What the task asks:
Return all the entries exactly, keeping pictures out.

Information shown Block Start

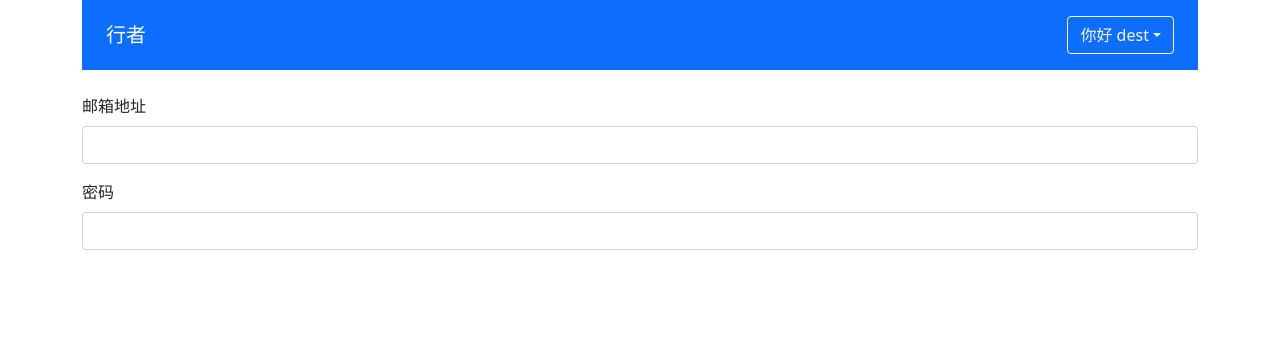
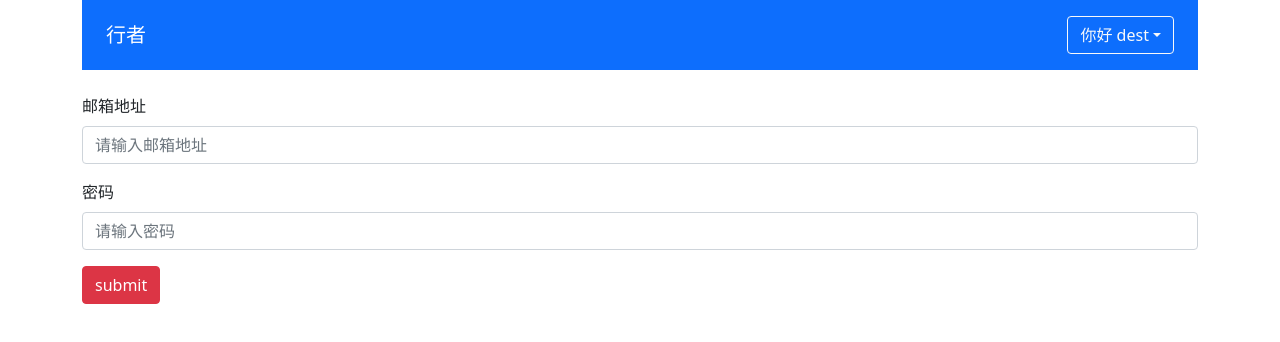
Before and after one commit to xuzhehui/vue3-project, a Vue app: page / in a window 1280 px wide. Shown: the top 342 px of the page. Built offline with nearby package versions, Linux system fonts and the light colour scheme.

Commit message:
vue3组件

```diff
--- a/src/App.vue
+++ b/src/App.vue
@@ -2,25 +2,29 @@
   <div class="container">
       <Header :user='user'/>
       <!-- <ColumnList :list="list"/> -->
-      <form>
+      <validate-form>
         <div class="mb-3">
-          <label for="exampleInputEmail1" class="form-label">邮箱地址</label>
-          <ValidateInput :rules="rules"></ValidateInput>
+          <label for="exampleInputEmail1" class="form-label">邮箱地址{{email}}</label>
+          <ValidateInput v-model="email" placeholder='请输入邮箱地址' :rules="rules" type='text'></ValidateInput>
         </div>
         <div class="mb-3">
           <label for="exampleInputPassword1" class="form-label">密码</label>
-          <input type="password" class="form-control" id="exampleInputPassword1">
+          <ValidateInput v-model="email" placeholder='请输入密码' :rules="rules" type='password'></ValidateInput>
         </div>
-      </form>
+        <template #submit>
+          <span class="btn btn-danger">submit</span>
+        </template>
+      </validate-form>
   </div>
 </template>
 
 <script lang="ts">
-import { defineComponent, reactive } from 'vue'
+import { defineComponent, ref } from 'vue'
 // import ColumnList, { ColumnsProps } from '@/components/ColumnList.vue'
 import 'bootstrap/dist/css/bootstrap.min.css'
 import Header, { UserProps } from '@/components/header.vue'
 import ValidateInput, { RulesProps } from '@/components/ValidateInput.vue'
+import ValidateForm from '@/components/ValidateForm.vue'
 const userData: UserProps = {
   isLogin: true,
   name: 'dest'
@@ -58,13 +62,15 @@ export default defineComponent({
       { type: 'required', message: '邮箱地址不可为空' },
       { type: 'email', message: '邮箱地址格式错误' }
     ]
+    const email = ref(null)
     return {
       // list: columnsData,
       user: userData,
-      rules
+      rules,
+      email
     }
   },
-  components: { Header, ValidateInput }
+  components: { Header, ValidateInput, ValidateForm }
 })
 </script>
 
--- /dev/null
+++ b/src/components/ValidateForm.vue
@@ -0,0 +1,21 @@
+<template>
+    <form>
+        <slot name="default"></slot>
+        <div class="submit-area">
+            <slot name='submit'>
+                <a href="#" class="btn btn-primary">提交</a>
+            </slot>
+        </div>
+    </form>
+</template>
+
+<script lang='ts'>
+import { defineComponent } from 'vue'
+export default defineComponent({
+    props: {}
+})
+</script>
+
+<style lang="scss">
+
+</style>
--- a/src/components/ValidateInput.vue
+++ b/src/components/ValidateInput.vue
@@ -1,6 +1,6 @@
 <template>
     <div>
-        <input @blur="valiDateInput" v-model="inputRef.value" class="form-control" :class="{'is-invalid':inputRef.error}" type="text">
+        <input v-bind='$attrs' @blur="valiDateInput" :value="inputRef.value" @input='updateValue' class="form-control" :class="{'is-invalid':inputRef.error}">
         <div v-show="inputRef.error" class="invalid-feedback" >{{inputRef.message}}</div>
     </div>
 </template>
@@ -14,15 +14,24 @@
     export type RulesProps = RuleProps[];
     export default defineComponent({
         props: {
-            rules: Array as PropType<RulesProps>
+            rules: Array as PropType<RulesProps>,
+            modelValue: String
         },
-        setup(props){
+        // 非props属性
+        inheritAttrs: false,
+        setup(props, context){
+            console.log(context.attrs)
             const emailRule = /^\w+((.\w+)|(-\w+))@[A-Za-z0-9]+((.|-)[A-Za-z0-9]+).[A-Za-z0-9]+$/
             const inputRef = reactive({
-                value: '',
+                value: props.modelValue || '',
                 error: false,
                 message: ''
             })
+            const updateValue = (e: KeyboardEvent) => {
+                const targetValue = (e.target as HTMLInputElement).value
+                inputRef.value = targetValue
+                context.emit('update:modelValue', inputRef.value)
+            }
             const valiDateInput = () => {
                 if (props.rules) {
                     const allRolled = props.rules.every(rule => {
@@ -45,7 +54,8 @@
             }
             return {
                 inputRef,
-                valiDateInput
+                valiDateInput,
+                updateValue
             }
         }
     })
```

Information shown Block End

Answer below:
Before and after one commit to xuzhehui/vue3-project, a Vue app: page / in a window 1280 px wide. Shown: the top 342 px of the page. Built offline with nearby package versions, Linux system fonts and the light colour scheme.

Commit message:
vue3组件

```diff
--- a/src/App.vue
+++ b/src/App.vue
@@ -2,25 +2,29 @@
   <div class="container">
       <Header :user='user'/>
       <!-- <ColumnList :list="list"/> -->
-      <form>
+      <validate-form>
         <div class="mb-3">
-          <label for="exampleInputEmail1" class="form-label">邮箱地址</label>
-          <ValidateInput :rules="rules"></ValidateInput>
+          <label for="exampleInputEmail1" class="form-label">邮箱地址{{email}}</label>
+          <ValidateInput v-model="email" placeholder='请输入邮箱地址' :rules="rules" type='text'></ValidateInput>
         </div>
         <div class="mb-3">
           <label for="exampleInputPassword1" class="form-label">密码</label>
-          <input type="password" class="form-control" id="exampleInputPassword1">
+          <ValidateInput v-model="email" placeholder='请输入密码' :rules="rules" type='password'></ValidateInput>
         </div>
-      </form>
+        <template #submit>
+          <span class="btn btn-danger">submit</span>
+        </template>
+      </validate-form>
   </div>
 </template>
 
 <script lang="ts">
-import { defineComponent, reactive } from 'vue'
+import { defineComponent, ref } from 'vue'
 // import ColumnList, { ColumnsProps } from '@/components/ColumnList.vue'
 import 'bootstrap/dist/css/bootstrap.min.css'
 import Header, { UserProps } from '@/components/header.vue'
 import ValidateInput, { RulesProps } from '@/components/ValidateInput.vue'
+import ValidateForm from '@/components/ValidateForm.vue'
 const userData: UserProps = {
   isLogin: true,
   name: 'dest'
@@ -58,13 +62,15 @@ export default defineComponent({
       { type: 'required', message: '邮箱地址不可为空' },
       { type: 'email', message: '邮箱地址格式错误' }
     ]
+    const email = ref(null)
     return {
       // list: columnsData,
       user: userData,
-      rules
+      rules,
+      email
     }
   },
-  components: { Header, ValidateInput }
+  components: { Header, ValidateInput, ValidateForm }
 })
 </script>
 
--- /dev/null
+++ b/src/components/ValidateForm.vue
@@ -0,0 +1,21 @@
+<template>
+    <form>
+        <slot name="default"></slot>
+        <div class="submit-area">
+            <slot name='submit'>
+                <a href="#" class="btn btn-primary">提交</a>
+            </slot>
+        </div>
+    </form>
+</template>
+
+<script lang='ts'>
+import { defineComponent } from 'vue'
+export default defineComponent({
+    props: {}
+})
+</script>
+
+<style lang="scss">
+
+</style>
--- a/src/components/ValidateInput.vue
+++ b/src/components/ValidateInput.vue
@@ -1,6 +1,6 @@
 <template>
     <div>
-        <input @blur="valiDateInput" v-model="inputRef.value" class="form-control" :class="{'is-invalid':inputRef.error}" type="text">
+        <input v-bind='$attrs' @blur="valiDateInput" :value="inputRef.value" @input='updateValue' class="form-control" :class="{'is-invalid':inputRef.error}">
         <div v-show="inputRef.error" class="invalid-feedback" >{{inputRef.message}}</div>
     </div>
 </template>
@@ -14,15 +14,24 @@
     export type RulesProps = RuleProps[];
     export default defineComponent({
         props: {
-            rules: Array as PropType<RulesProps>
+            rules: Array as PropType<RulesProps>,
+            modelValue: String
         },
-        setup(props){
+        // 非props属性
+        inheritAttrs: false,
+        setup(props, context){
+            console.log(context.attrs)
             const emailRule = /^\w+((.\w+)|(-\w+))@[A-Za-z0-9]+((.|-)[A-Za-z0-9]+).[A-Za-z0-9]+$/
             const inputRef = reactive({
-                value: '',
+                value: props.modelValue || '',
                 error: false,
                 message: ''
             })
+            const updateValue = (e: KeyboardEvent) => {
+                const targetValue = (e.target as HTMLInputElement).value
+                inputRef.value = targetValue
+                context.emit('update:modelValue', inputRef.value)
+            }
             const valiDateInput = () => {
                 if (props.rules) {
                     const allRolled = props.rules.every(rule => {
@@ -45,7 +54,8 @@
             }
             return {
                 inputRef,
-                valiDateInput
+                valiDateInput,
+                updateValue
             }
         }
     })
```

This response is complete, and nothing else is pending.